### Activity:
The pictures stay out; all of the data is to be printed exactly.
-------- Exercise data --------
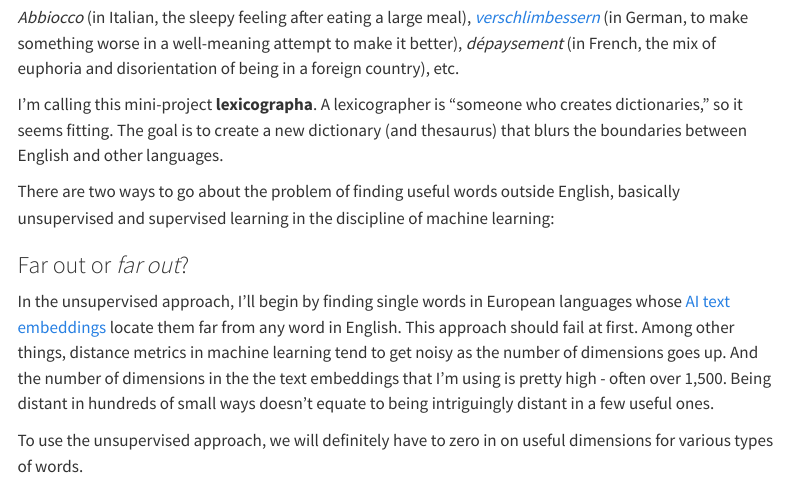
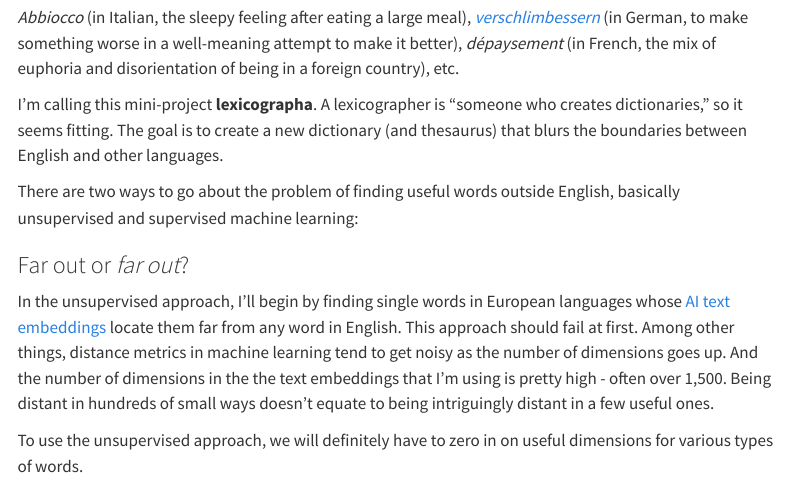
Before and after one commit to alexleeds/alexleeds.github.io, a Quarto document (projects/starting-lexicographa/index.qmd): the page in a window 1100 px wide, from 190 px down. Rendered offline with R 4.5, knitr and Pandoc in place of Quarto, with nearby package versions; menus at the side of the page are left out.

Commit message:
more minor edits

```diff
--- a/projects/starting-lexicographa/index.qmd
+++ b/projects/starting-lexicographa/index.qmd
@@ -15,7 +15,7 @@ I'm exploring methods for systematically discovering words in other languages fo
 
 I’m calling this mini-project **lexicographa**. A lexicographer is “someone who creates dictionaries,” so it seems fitting. The goal is to create a new dictionary (and thesaurus) that blurs the boundaries between English and other languages.
 
-There are two ways to go about the problem of finding useful words outside English, basically unsupervised and supervised learning in the discipline of machine learning:
+There are two ways to go about the problem of finding useful words outside English, basically unsupervised and supervised machine learning:
 
 ### Far out or *far out*?
 
```
Also changed, not shown: writing/org-growth/index.qmd (+1 -1 lines), docs/search.json, 7 other files.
--------
### Your response:
Before and after one commit to alexleeds/alexleeds.github.io, a Quarto document (projects/starting-lexicographa/index.qmd): the page in a window 1100 px wide, from 190 px down. Rendered offline with R 4.5, knitr and Pandoc in place of Quarto, with nearby package versions; menus at the side of the page are left out.

Commit message:
more minor edits

```diff
--- a/projects/starting-lexicographa/index.qmd
+++ b/projects/starting-lexicographa/index.qmd
@@ -15,7 +15,7 @@ I'm exploring methods for systematically discovering words in other languages fo
 
 I’m calling this mini-project **lexicographa**. A lexicographer is “someone who creates dictionaries,” so it seems fitting. The goal is to create a new dictionary (and thesaurus) that blurs the boundaries between English and other languages.
 
-There are two ways to go about the problem of finding useful words outside English, basically unsupervised and supervised learning in the discipline of machine learning:
+There are two ways to go about the problem of finding useful words outside English, basically unsupervised and supervised machine learning:
 
 ### Far out or *far out*?
 
```
Also changed, not shown: writing/org-growth/index.qmd (+1 -1 lines), docs/search.json, 7 other files.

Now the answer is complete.